KMBH uses a variety of programs that educate businesses, industries, school systems and residents on its goals for community improvement and beautification, focusing on litter prevention, beautification, community greening, waste minimization and recycling. Hill highlighted the events KMHB was partnered with during the previous year, including Downtown Music on the Green, HOLA Lakeway Food Festival, and a lake cleanup project with the Friends of Cherokee Lake Users Association twice a year, local sporting events, household hazardous waste events, and community barbecues.

Hill also exemplified her organization’s relationship with the local tree board.

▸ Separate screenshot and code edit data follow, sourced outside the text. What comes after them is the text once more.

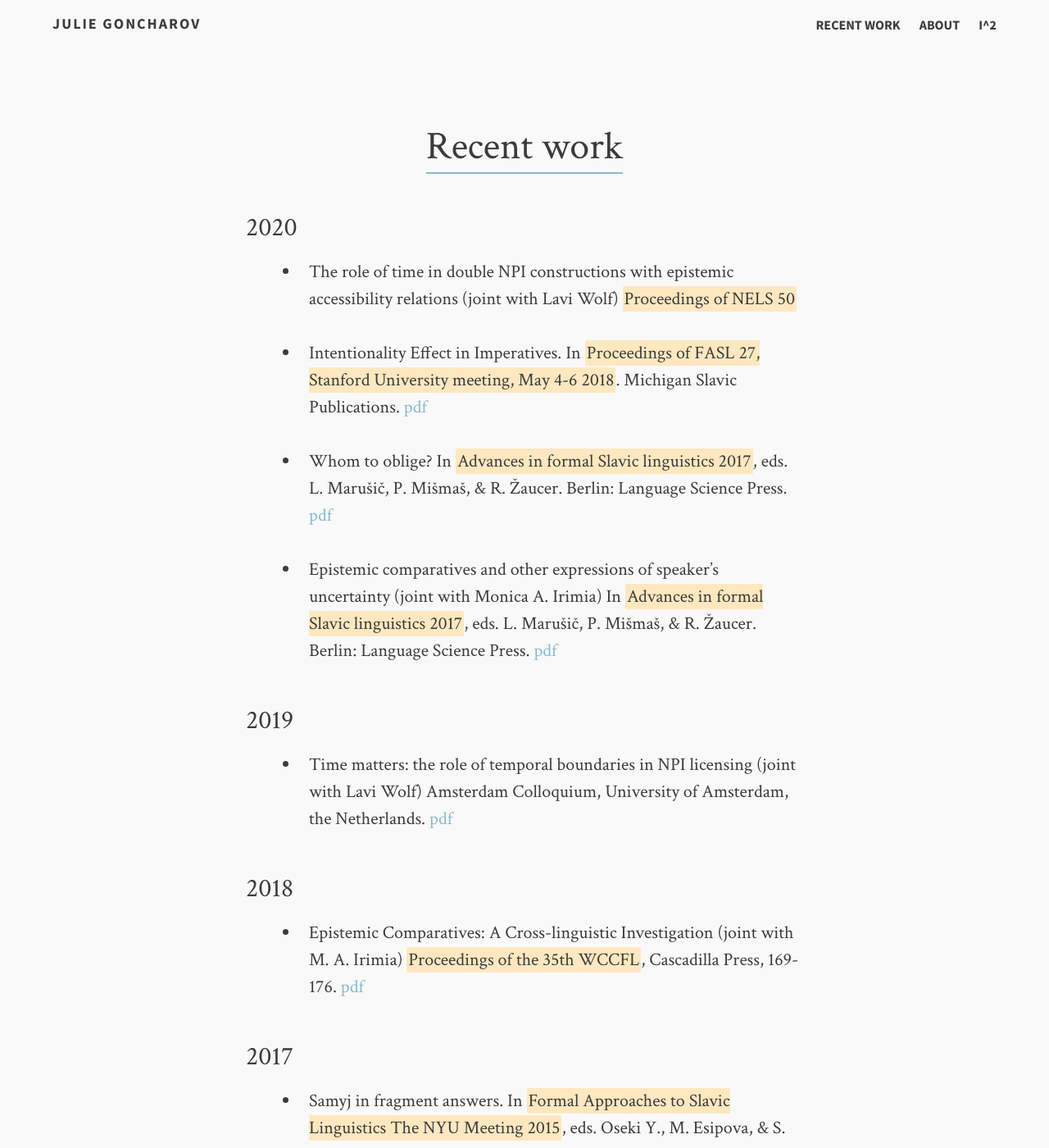
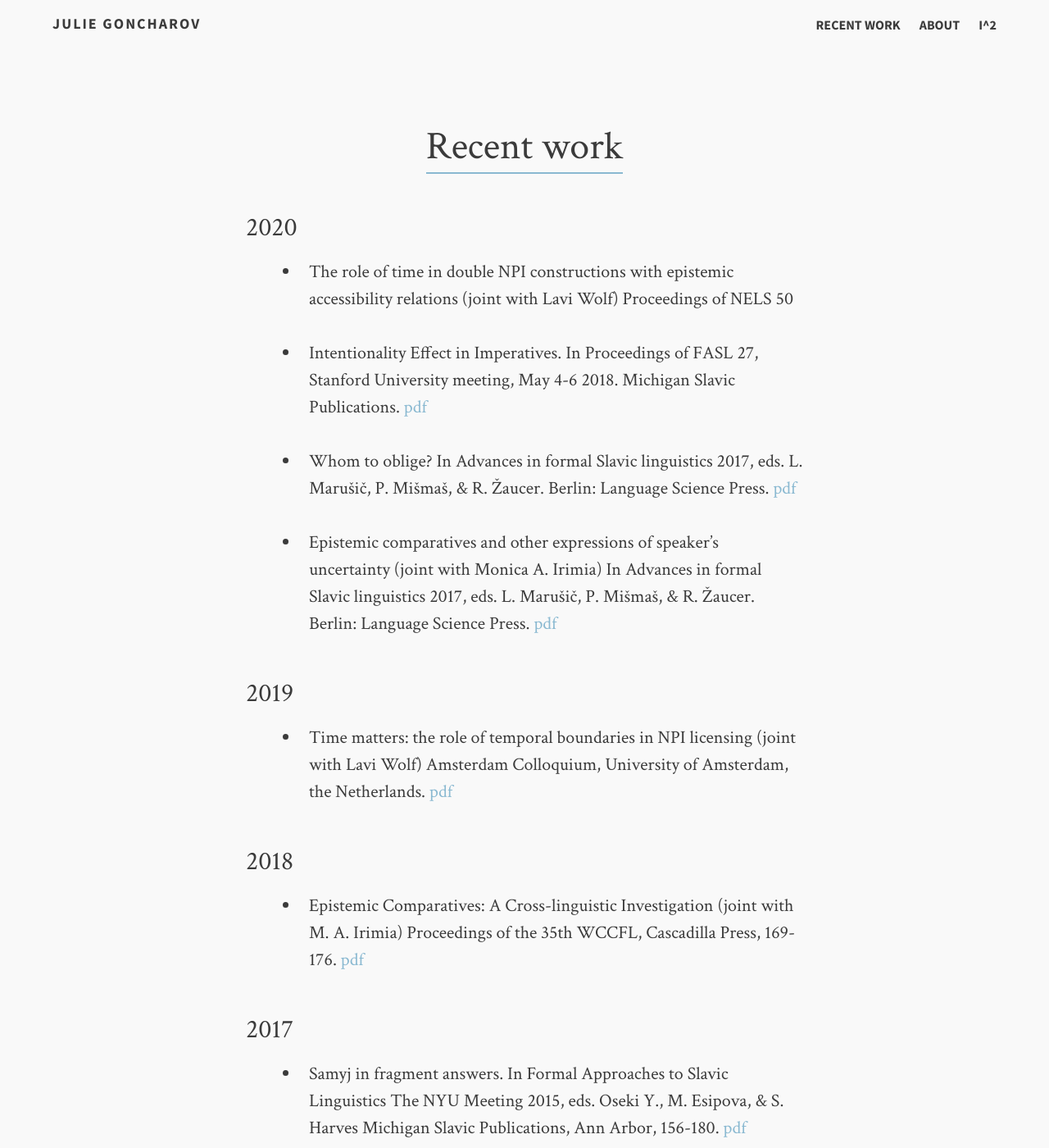
Before and after one commit to julie-goncharov/julie-goncharov.github.io, a Jekyll site: the page built from index.md, in a window 1280 px wide and 1400 px high. Shown: the whole window at 82% size. Built offline with Jekyll 4.4.1, drawn with Linux system fonts in a browser that asks for light colours; comment, search, counter and statistics services are not loaded; some of the changed text lies outside the part shown.

Commit message:
update file

```diff
--- a/index.md
+++ b/index.md
@@ -10,13 +10,13 @@
 
 ### 2020
 
-* The role of time in double NPI constructions with epistemic accessibility relations  (joint with Lavi Wolf) _Proceedings of NELS 50_
+* The role of time in double NPI constructions with epistemic accessibility relations  (joint with Lavi Wolf) Proceedings of NELS 50
 
-* Intentionality Effect in Imperatives. In _Proceedings of FASL 27, Stanford University meeting, May 4-6 2018_. Michigan Slavic Publications. [pdf](/docs/Goncharov_2020-fasl27.pdf)
+* Intentionality Effect in Imperatives. In Proceedings of FASL 27, Stanford University meeting, May 4-6 2018. Michigan Slavic Publications. [pdf](/docs/Goncharov_2020-fasl27.pdf)
 
-* Whom to oblige? In _Advances in formal Slavic linguistics 2017_, eds. L. Marušič, P. Mišmaš, & R. Žaucer. Berlin: Language Science Press. [pdf](/docs/Goncharov_2020-WhomToOblige.pdf)
+* Whom to oblige? In Advances in formal Slavic linguistics 2017, eds. L. Marušič, P. Mišmaš, & R. Žaucer. Berlin: Language Science Press. [pdf](/docs/Goncharov_2020-WhomToOblige.pdf)
 
-* Epistemic comparatives and other expressions of speaker’s uncertainty (joint with Monica A. Irimia) In _Advances in formal Slavic linguistics 2017_, eds. L. Marušič, P. Mišmaš, & R. Žaucer. Berlin: Language Science Press. [pdf](/docs/Goncharov_Irimia_2020-EpistEvid.pdf)
+* Epistemic comparatives and other expressions of speaker’s uncertainty (joint with Monica A. Irimia) In Advances in formal Slavic linguistics 2017, eds. L. Marušič, P. Mišmaš, & R. Žaucer. Berlin: Language Science Press. [pdf](/docs/Goncharov_Irimia_2020-EpistEvid.pdf)
 
 ### 2019
 
@@ -25,20 +25,20 @@
 
 ### 2018
 
-* Epistemic Comparatives: A Cross-linguistic Investigation (joint with M. A. Irimia) _Proceedings of the 35th WCCFL_, Cascadilla Press, 169-176. [pdf]()
+* Epistemic Comparatives: A Cross-linguistic Investigation (joint with M. A. Irimia) Proceedings of the 35th WCCFL, Cascadilla Press, 169-176. [pdf]()
 
 ### 2017
 
-* Samyj in fragment answers. In _Formal Approaches to Slavic Linguistics The NYU Meeting 2015_, eds. Oseki Y., M. Esipova, & S. Harves Michigan Slavic Publications, Ann Arbor, 156-180. [pdf](link)
+* Samyj in fragment answers. In Formal Approaches to Slavic Linguistics The NYU Meeting 2015, eds. Oseki Y., M. Esipova, & S. Harves Michigan Slavic Publications, Ann Arbor, 156-180. [pdf](link)
 
 ### 2016
 
-* Binding without Agree. _Semantics-Syntax Interface_, 3(1), 49-72. [pdf](link)
+* Binding without Agree. Semantics-Syntax Interface, 3(1), 49-72. [pdf](link)
 
 ### 2015
 
-* P-doubling in split PPs and information structure. _Linguistic Inquiry_, 46(4): 731-742. [pdf](link)
+* P-doubling in split PPs and information structure. Linguistic Inquiry, 46(4): 731-742. [pdf](link)
 
-* About many. In _Formal Approaches to Slavic Linguistics: The first Berkeley Meeting_, eds. Szajbel-Keck M., R. Burns & D. Kavitskaya. Ann Arbor: Michigan Slavic Publications, 99-121. [pdf]()
+* About many. In Formal Approaches to Slavic Linguistics: The first Berkeley Meeting, eds. Szajbel-Keck M., R. Burns & D. Kavitskaya. Ann Arbor: Michigan Slavic Publications, 99-121. [pdf]()
 
 * In Search of Reference: The case of the Russian adjectival intensifier ‘samyj’, dissertation, University of Toronto. [pdf]()
```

“This partnership has been ongoing now for over 18 years,” she said. “Already, three trees have been planted (in the area) with 27 more to come.”

In addition, KMHB also participated in the College Square Mall Home Show, where its table was viewed by thousands guests in the three-day event. The organization also collected 25 tons of used tires for its annual Tire Recycling Day event, as well as holding a breakfast for local sanitation workers and recycling used batteries, oil, paint, antifreeze and electronics.

Hill and KMHB president Tom Strate said more volunteers are needed to continue the ongoing projects the organization will be hosting over the next year, thanking those who have already assisted in keeping the community trash-free.

“If it weren’t for the people of Morristown and Hamblen County, we wouldn’t exist,” Strate said.

Other business KMHB discussed during its meeting was the organization’s financial report. According to Treasurer Bill Hale, KMHB finished with a surplus for fiscal year 2019. Its 2017 and 2018 fiscal year budgets were audited and reviewed by local accountant David M. Ellis, and found to be in good standing. The audit for FY2019 is currently in review.

Hale also said 98% of the organization’s financial support over the fiscal year came from sponsors in Morristown and Hamblen County.